A History of Grace: Charles Spurgeon
AUGUST 27, 2019
“Come in, O strong and deep love of Jesus, like the sea at the flood in spring tides, cover all my powers, drown all my sins, wash out all my cares, lift up my earth-bound soul, and float it right up to my Lord's feet, and there let me lie, a poor broken shell, washed up by his love, having no virtue or value; and only venturing to whisper to him that if he will put his ear to me, he will hear within my heart faint echoes of the vast waves of his own love which have brought me where it is my delight to lie, even at his feet forever.” (Charles Spurgeon, Morning and Evening)
What is it to be arrested by the love of Jesus?
It is to be a shell so small in an Ocean so vast, to experience death and emptiness, to be covered and drowned and washed out.
It is to be tossed about in the often unpredictable rhythm of the Incomprehensible Sea, to sometimes find a still place for a little while and then to be tossed about again.
It is to learn to let – to let the Ocean form and move and fill and guide, to let it wash away the dead parts, to let it replace them with a constant stream of Living Water.
It is to be surprised one day to realize that the Terrible Sea was always kind, maybe most especially when it seemed Terrible.
And in the end?
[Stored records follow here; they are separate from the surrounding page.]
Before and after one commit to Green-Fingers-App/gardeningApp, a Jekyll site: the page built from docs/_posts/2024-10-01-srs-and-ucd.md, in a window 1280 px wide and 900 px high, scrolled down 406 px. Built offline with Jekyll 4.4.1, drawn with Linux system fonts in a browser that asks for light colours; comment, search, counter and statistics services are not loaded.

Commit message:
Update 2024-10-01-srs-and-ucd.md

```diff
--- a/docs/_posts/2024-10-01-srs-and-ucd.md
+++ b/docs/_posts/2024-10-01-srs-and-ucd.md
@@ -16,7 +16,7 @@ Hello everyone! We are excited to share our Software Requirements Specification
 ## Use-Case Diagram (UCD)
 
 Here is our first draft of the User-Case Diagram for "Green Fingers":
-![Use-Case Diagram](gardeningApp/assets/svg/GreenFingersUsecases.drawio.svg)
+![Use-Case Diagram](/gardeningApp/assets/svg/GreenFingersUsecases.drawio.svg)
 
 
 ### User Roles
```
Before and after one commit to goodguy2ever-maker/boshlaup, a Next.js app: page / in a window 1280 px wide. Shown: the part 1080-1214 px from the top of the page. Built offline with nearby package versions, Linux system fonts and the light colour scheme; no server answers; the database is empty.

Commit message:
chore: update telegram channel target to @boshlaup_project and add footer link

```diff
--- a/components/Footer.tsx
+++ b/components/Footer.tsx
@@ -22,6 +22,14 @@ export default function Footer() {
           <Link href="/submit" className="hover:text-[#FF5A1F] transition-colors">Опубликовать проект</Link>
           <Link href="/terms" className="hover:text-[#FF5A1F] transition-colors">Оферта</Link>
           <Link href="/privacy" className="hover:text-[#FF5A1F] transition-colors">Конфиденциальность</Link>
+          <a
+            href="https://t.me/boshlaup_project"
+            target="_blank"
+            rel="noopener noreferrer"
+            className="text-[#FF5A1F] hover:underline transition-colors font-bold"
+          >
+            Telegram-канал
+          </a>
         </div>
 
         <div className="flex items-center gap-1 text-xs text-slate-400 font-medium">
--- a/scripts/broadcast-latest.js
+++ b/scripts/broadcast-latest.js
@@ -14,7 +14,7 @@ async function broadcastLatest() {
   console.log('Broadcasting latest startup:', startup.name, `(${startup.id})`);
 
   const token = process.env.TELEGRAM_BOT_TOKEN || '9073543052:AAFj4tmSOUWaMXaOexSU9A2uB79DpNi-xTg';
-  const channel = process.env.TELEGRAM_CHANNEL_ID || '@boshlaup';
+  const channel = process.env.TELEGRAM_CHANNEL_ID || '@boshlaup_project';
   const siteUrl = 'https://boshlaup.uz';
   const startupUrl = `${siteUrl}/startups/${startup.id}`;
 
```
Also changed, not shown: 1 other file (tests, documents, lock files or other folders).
Where does the love of Jesus lead in the end?
It leads to His feet.
It leads to rest.
It leads to faint echoes of His own Love.
And those echoes of that kind of Love from that kind of shell – those echoes are almost as incomprehensible as the Sea Itself.
“Come in, O strong and deep love of Jesus…”
Charles Spurgeon was a preacher in England in the 1800s. Often called “the prince of preachers,” he preached many good, true, and beautiful sermons, and wrote about Scripture with the eloquence of a poet.
A History of Grace is a brand new Key Life series that pairs selections from classic theological works with insightful commentary from your favorite Key Life writers.